Likely portrait of one of the Gongylid rulers, from a 5th century coin of Pergamon. [1]
Native name
Allegiance Standard of Cyrus the Great (White).svg Achaemenid Empire
Battles/wars Second Persian invasion of Greece in 479 BCE
Possible coinage of Gongylos, with Apollo on the obverse, and Gongylos wearing the Persian cap on the reverse, as ruler of Pergamon for the Achaemenid Empire. Pergamon, Mysia, circa 450 BCE. The name of the city PERG ("PERG"), appears for the first time on this coinage, and is the first evidence for the name of the city. MYSIA, Pergamon. Mid 5th century BCE.jpg
Possible coinage of Gongylos, with Apollo on the obverse, and Gongylos wearing the Persian cap on the reverse, as ruler of Pergamon for the Achaemenid Empire. Pergamon, Mysia, circa 450 BCE. The name of the city ΠΕΡΓ ("PERG"), appears for the first time on this coinage, and is the first evidence for the name of the city.
Turkey relief location map.jpg
Red pog.svg
Location of Pergamon and nearby Gambrium, Palaegambrium, Myrina and Grynium, where the Gongylids ruled.

Gongylos, from Eretria in Euboea, was a 5th-century Greek statesman who served as an intermediary between the Spartans and Xerxes I of the Achaemenid Empire, and was a supporter of the latter. [2] [3]

Eretria Place in Greece

Eretria is a town in Euboea, Greece, facing the coast of Attica across the narrow South Euboean Gulf. It was an important Greek polis in the 6th/5th century BC, mentioned by many famous writers and actively involved in significant historical events.

Euboea The second-largest Greek island in area and population, after Crete

Euboea or Evia is the second-largest Greek island in area and population, after Crete. The narrow Euripus Strait separates it from Boeotia in mainland Greece. In general outline it is a long and narrow island; it is about 180 kilometres (110 mi) long, and varies in breadth from 50 kilometres (31 mi) to 6 kilometres (3.7 mi). Its geographic orientation is from northwest to southeast, and it is traversed throughout its length by a mountain range, which forms part of the chain that bounds Thessaly on the east, and is continued south of Euboea in the lofty islands of Andros, Tinos and Mykonos.

Sparta City-state in ancient Greece

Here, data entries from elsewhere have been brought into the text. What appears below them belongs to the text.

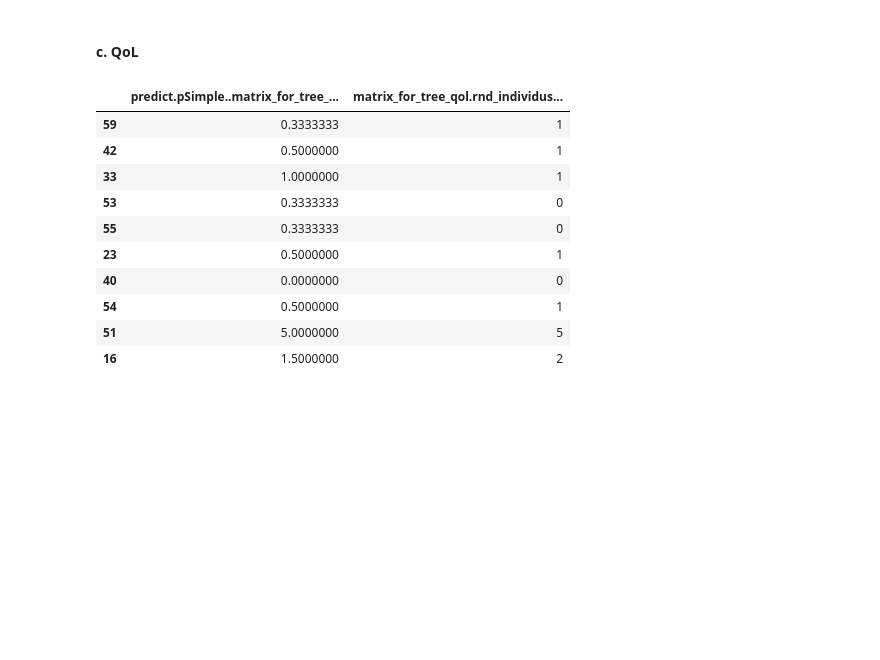
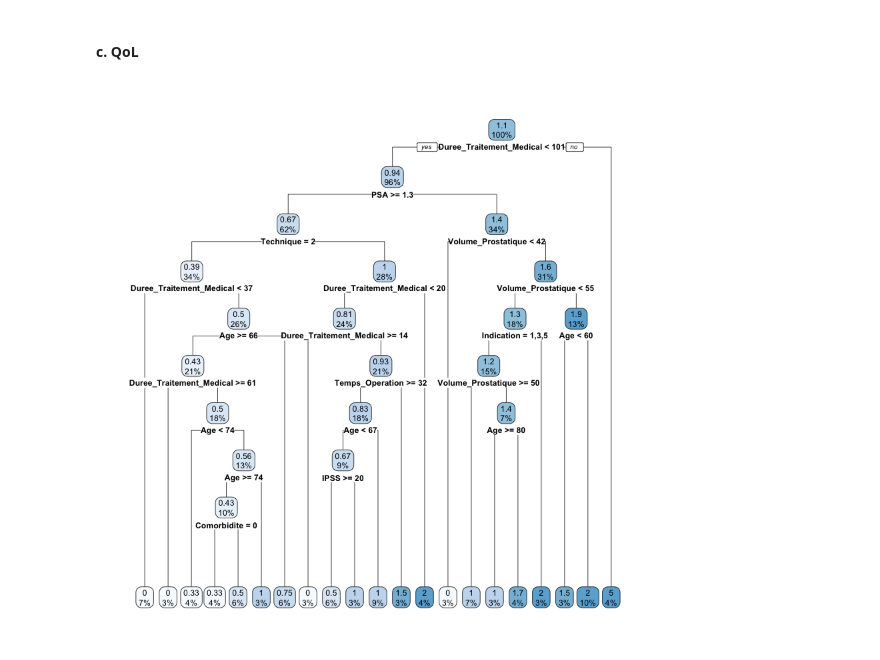
Before and after one commit to BigFab/TP_Adenome, a Jupyter notebook: rtupb_vbpps.ipynb, the cells around one changed output. Cells and saved outputs as stored; diff of their text form; code cells hidden in the pictures; blank space fills up the shorter version.

```diff
--- a/rtupb_vbpps.ipynb
+++ b/rtupb_vbpps.ipynb
@@ -948,27 +998,15 @@ data.frame(predict(pSimple,matrix_for_tree_qmax[rnd_individus,]), matrix_for_tre
 # %% [markdown]
 #### c. QoL
 # %%
+# Calcul de l'arbre
 qol = subset(rtupb_vbpps_post, select = c(M12_QoL))
 matrix_for_tree_qol = cbind(rtupb_vbpps_pre, qol)
 
 tree_qol = rpart(method = "anova", formula = matrix_for_tree_qol$M12_QoL ~.,data=matrix_for_tree_qol,control=rpart.control(minsplit=5, cp=0))
 
 pSimple <- prune(tree_qol,cp=0)
-#plot(pSimple)
-#text(tree_qol, all=FALSE, use.n=FALSE,fancy=FALSE, split=TRUE)
 
-# Evaluation de la performance de l'arbre avec 10 individus tirés au hasard
-rnd_individus = sample(1:nrow(matrix_for_tree_qol), 10)
-data.frame(predict(pSimple,matrix_for_tree_qol[rnd_individus,]), matrix_for_tree_qol[rnd_individus,15])
+# Plot de l'arbre
+rpart.plot(pSimple)
 # %% [output]
-|  | predict.pSimple..matrix_for_tree_... | matrix_for_tree_qol.rnd_individus... |
-| 59 | 0.3333333 | 1 |
-| 42 | 0.5000000 | 1 |
-| 33 | 1.0000000 | 1 |
-| 53 | 0.3333333 | 0 |
-| 55 | 0.3333333 | 0 |
-| 23 | 0.5000000 | 1 |
-| 40 | 0.0000000 | 0 |
-| 54 | 0.5000000 | 1 |
-| 51 | 5.0000000 | 5 |
-| 16 | 1.5000000 | 2 |
+[figure, added]
```
Also changed, not shown: parts of 36 cells of this notebook.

Sparta was a prominent city-state in ancient Greece. In antiquity the city-state was known as Lacedaemon, while the name Sparta referred to its main settlement on the banks of the Eurotas River in Laconia, in south-eastern Peloponnese. Around 650 BC, it rose to become the dominant military land-power in ancient Greece.

After the defeat of the Second Persian invasion of Greece in 479 BCE, Gongylos was forced to flee and take refuge in the Achaemenid Empire. [4] There, Xerxes granted him the territory of Pergamon in Asia Minor from circa 470-460 BCE as a reward. [2] His descendants ruled over the city until at least 400 BCE, forming the Gongylid dynasty of satraps. [4] Gongylos was one of the several Greek aristocrats who took refuge in the Achaemenid Empire following reversals at home, other famous ones being Hippias, Demaratos, and Themistocles. [3] In general, those were generously welcomed by the Achaemenid kings, and received land grants to support them, and ruled over various cities of Asia Minor. [3]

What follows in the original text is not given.